(Entries taken from a collection)
★ ★ ★ ★
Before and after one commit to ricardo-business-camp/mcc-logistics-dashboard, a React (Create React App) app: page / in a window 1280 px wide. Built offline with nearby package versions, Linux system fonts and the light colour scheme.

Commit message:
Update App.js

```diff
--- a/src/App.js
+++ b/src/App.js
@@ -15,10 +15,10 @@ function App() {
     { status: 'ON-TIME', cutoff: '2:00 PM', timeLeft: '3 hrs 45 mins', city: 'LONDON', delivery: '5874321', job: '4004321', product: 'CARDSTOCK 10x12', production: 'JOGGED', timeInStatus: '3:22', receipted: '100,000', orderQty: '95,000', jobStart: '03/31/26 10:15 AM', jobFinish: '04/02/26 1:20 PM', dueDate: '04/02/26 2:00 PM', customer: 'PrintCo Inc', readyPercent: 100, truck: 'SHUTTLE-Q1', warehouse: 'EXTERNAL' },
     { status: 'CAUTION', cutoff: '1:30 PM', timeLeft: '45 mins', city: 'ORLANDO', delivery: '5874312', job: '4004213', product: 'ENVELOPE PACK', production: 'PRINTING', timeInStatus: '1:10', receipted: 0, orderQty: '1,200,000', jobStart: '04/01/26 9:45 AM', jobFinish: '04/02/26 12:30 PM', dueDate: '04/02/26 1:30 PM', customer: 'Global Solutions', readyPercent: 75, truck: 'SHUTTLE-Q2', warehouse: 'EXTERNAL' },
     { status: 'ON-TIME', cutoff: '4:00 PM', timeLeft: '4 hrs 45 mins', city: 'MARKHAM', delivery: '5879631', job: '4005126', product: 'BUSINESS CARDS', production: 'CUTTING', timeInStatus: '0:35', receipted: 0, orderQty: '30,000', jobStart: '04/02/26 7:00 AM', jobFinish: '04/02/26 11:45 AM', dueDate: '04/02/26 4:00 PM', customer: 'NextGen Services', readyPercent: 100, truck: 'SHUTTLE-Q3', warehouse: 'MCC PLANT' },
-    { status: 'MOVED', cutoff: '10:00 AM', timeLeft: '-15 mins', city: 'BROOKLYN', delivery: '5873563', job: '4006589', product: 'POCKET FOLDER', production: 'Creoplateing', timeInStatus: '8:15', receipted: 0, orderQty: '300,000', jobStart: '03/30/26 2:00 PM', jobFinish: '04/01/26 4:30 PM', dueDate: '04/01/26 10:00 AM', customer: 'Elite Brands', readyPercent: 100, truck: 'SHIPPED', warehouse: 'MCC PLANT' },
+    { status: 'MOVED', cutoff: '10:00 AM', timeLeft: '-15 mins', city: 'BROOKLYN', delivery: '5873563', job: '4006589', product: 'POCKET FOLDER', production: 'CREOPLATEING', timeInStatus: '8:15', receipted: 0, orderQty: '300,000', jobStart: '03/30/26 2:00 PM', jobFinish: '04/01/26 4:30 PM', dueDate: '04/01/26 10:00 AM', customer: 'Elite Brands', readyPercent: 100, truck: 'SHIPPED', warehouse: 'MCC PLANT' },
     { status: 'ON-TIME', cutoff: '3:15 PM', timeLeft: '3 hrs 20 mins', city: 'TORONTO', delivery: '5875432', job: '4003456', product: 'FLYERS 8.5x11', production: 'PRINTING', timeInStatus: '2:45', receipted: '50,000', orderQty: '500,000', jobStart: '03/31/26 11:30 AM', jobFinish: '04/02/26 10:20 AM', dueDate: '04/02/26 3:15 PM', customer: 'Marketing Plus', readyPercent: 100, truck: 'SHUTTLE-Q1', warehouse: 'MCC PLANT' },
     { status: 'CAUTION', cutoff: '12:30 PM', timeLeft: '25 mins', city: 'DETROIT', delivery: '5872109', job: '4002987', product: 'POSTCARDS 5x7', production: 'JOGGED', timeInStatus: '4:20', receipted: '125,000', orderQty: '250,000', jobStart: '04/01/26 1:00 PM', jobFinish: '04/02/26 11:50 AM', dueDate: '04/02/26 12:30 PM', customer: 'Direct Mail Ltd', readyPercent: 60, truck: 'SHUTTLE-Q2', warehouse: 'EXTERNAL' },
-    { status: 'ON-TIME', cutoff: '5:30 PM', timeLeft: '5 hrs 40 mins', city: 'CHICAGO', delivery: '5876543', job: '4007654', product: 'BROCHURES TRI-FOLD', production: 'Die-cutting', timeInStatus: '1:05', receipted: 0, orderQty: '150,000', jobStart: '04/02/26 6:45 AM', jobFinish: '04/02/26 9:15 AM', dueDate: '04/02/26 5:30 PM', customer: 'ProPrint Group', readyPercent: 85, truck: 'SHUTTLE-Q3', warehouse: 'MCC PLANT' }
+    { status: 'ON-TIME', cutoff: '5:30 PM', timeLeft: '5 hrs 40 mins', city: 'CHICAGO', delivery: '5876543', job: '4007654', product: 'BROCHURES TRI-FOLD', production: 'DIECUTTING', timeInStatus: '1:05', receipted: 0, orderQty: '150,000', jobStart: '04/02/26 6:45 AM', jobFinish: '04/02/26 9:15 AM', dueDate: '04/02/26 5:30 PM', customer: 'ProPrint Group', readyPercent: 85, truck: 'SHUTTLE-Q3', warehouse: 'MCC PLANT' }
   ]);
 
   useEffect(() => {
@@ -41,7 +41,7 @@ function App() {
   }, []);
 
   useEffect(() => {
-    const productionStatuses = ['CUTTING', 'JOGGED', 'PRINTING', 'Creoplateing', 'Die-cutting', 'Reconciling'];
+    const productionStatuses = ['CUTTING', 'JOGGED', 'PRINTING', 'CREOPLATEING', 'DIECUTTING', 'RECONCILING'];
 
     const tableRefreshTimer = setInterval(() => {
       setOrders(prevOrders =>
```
★ ★ ★ ★
> [Work item]: What lines in the data above contain the word "productionStatuses"? Show them all.

> [Response]:
-    const productionStatuses = ['CUTTING', 'JOGGED', 'PRINTING', 'Creoplateing', 'Die-cutting', 'Reconciling'];
+    const productionStatuses = ['CUTTING', 'JOGGED', 'PRINTING', 'CREOPLATEING', 'DIECUTTING', 'RECONCILING'];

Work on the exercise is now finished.